Background: Discovery of apicoplast as a drug target offers a new direction in the development of novel anti-malarial compounds, especially against the drug-resistant strains. Drugs such as azithromycin were reported to block the apicoplast development that leads to unusual phenotypes affecting the parasite. This phenomenon suggests that identification of new apicoplast inhibitors will aid in the anti-malarial drug discovery. Therefore, in this study, we developed a computational model to predict apicoplast inhibitors by applying state-of-the-art machine learning techniques.
Methods: We have used two high-throughput chemical screening data (AID-504850, AID-504848) from PubChem BioAssay database and applied machine learning techniques. The performance of the models were assessed on various types of binary fingerprints.
Results: In this study, we developed a robust computational algorithm for the prediction of apicoplast inhibition. We observed 73.7% sensitivity and 84% specificity along with 81.4% accuracy rate only on 41 PubChem fingerprints on 48 hrs dataset. Similarly, an accuracy rate of 75.8% was observed for 96 hrs dataset. Additionally, we observed that our model has ~70% positive prediction rate on the independent dataset obtained from ChEMBL-NTD database. Furthermore, the fingerprint analysis suggested that compounds with at least one heteroatom containing hexagonal ring would most likely belong to the antimalarial category as compared to simple aliphatic compounds. We also observed that aromatic compounds with oxygen and chlorine atoms were preferred in inhibitors class as compared to sulphur. Additionally, the compounds with average molecular weight >380Da and XlogP>4 were most likely to belong to the inhibitor category.

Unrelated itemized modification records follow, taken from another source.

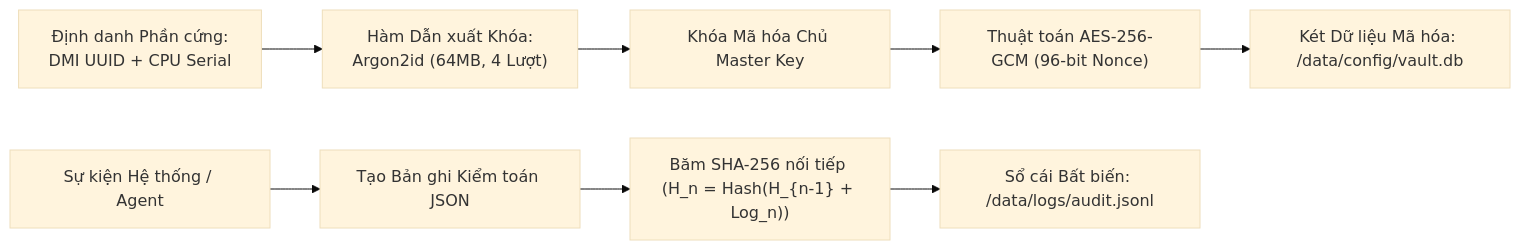
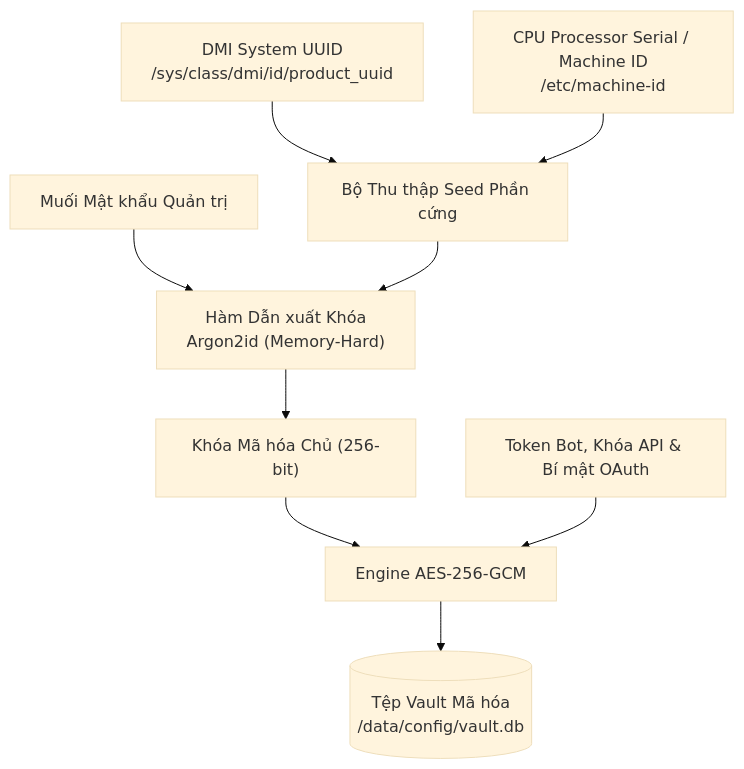
Before and after one commit to actonos/docs: the first of 2 diagrams in i18n/vi/docusaurus-plugin-content-docs/version-0.1/advanced-architecture/hardware-vault-security.mdx, drawn with Mermaid (base theme). The commit also changed other lines of this file and 57 other files, not shown here.

````diff
--- a/i18n/vi/docusaurus-plugin-content-docs/version-0.1/advanced-architecture/hardware-vault-security.mdx
+++ b/i18n/vi/docusaurus-plugin-content-docs/version-0.1/advanced-architecture/hardware-vault-security.mdx
@@ -12,11 +12,11 @@
 ```mermaid
-flowchart LR
-    A["Định danh Phần cứng:<br/>DMI UUID + CPU Serial"] --> B["Hàm Dẫn xuất Khóa:<br/>Argon2id (64MB, 4 Lượt)"]
-    B --> C["Khóa Mã hóa Chủ Master Key"]
-    C --> D["Thuật toán AES-256-GCM (96-bit Nonce)"]
-    D --> E["Két Dữ liệu Mã hóa: /data/config/vault.db"]
-    
-    F["Sự kiện Hệ thống / Agent"] --> G["Tạo Bản ghi Kiểm toán JSON"]
-    G --> H["Băm SHA-256 nối tiếp (H_n = Hash(H_{n-1} + Log_n))"]
-    H --> I["Sổ cái Bất biến: /data/logs/audit.jsonl"]
+flowchart TD
+    A["DMI System UUID<br/>/sys/class/dmi/id/product_uuid"] --> C["Bộ Thu thập Seed Phần cứng"]
+    B["CPU Processor Serial / Machine ID<br/>/etc/machine-id"] --> C
+    D["Muối Mật khẩu Quản trị"] --> E["Hàm Dẫn xuất Khóa<br/>Argon2id (Memory-Hard)"]
+    C --> E
+    E --> F["Khóa Mã hóa Chủ (256-bit)"]
+    F --> G["Engine AES-256-GCM"]
+    H["Token Bot, Khóa API & Bí mật OAuth"] --> G
+    G --> I[("Tệp Vault Mã hóa<br/>/data/config/vault.db")]
 ```
````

Conclusion: This study highlighted the significance of simple interpretable molecular properties along with some preferred substructure in designing the novel anti-malarial compounds. In addition to that, robustness and accuracy of models developed in the present work could be utilized to screen a large chemical library. Based on this study, we developed freely available software at http://deepaklab. com/capi. This study would provide the best alternative for searching the novel apicoplast inhibitors against Plasmodium.

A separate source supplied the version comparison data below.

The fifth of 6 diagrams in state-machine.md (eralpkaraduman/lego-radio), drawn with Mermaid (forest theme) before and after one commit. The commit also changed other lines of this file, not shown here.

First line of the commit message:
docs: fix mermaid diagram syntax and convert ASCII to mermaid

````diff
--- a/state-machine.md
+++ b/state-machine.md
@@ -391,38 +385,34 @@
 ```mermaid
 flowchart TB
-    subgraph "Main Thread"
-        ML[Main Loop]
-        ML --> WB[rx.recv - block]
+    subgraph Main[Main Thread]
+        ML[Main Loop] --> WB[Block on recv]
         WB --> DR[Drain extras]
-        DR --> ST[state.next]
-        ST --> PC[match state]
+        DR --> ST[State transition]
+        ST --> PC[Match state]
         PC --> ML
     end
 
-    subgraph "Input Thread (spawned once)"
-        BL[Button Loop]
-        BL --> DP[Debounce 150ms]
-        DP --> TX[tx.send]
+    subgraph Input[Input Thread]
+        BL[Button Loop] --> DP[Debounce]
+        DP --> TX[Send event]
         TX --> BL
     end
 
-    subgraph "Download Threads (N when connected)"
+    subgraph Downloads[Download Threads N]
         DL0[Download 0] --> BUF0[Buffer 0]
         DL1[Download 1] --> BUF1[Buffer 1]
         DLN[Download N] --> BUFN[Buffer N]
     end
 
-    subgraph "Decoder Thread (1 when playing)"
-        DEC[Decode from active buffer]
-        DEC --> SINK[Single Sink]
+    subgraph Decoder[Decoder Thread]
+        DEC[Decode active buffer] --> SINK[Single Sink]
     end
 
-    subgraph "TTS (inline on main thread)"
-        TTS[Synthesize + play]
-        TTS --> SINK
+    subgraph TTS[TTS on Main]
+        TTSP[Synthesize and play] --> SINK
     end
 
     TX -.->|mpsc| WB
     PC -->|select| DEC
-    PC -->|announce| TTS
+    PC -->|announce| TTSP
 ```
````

Plasmodium, QSAR, machine learning, classification, inhibitor, virtual screening, apicoplast.
Infectious Diseases Laboratory, National Institute of Immunology, New Delhi, Centre for Agricultural Bioinformatics, Indian Agricultural Statistics Research Institute, Library Avenue, PUSA, New Delhi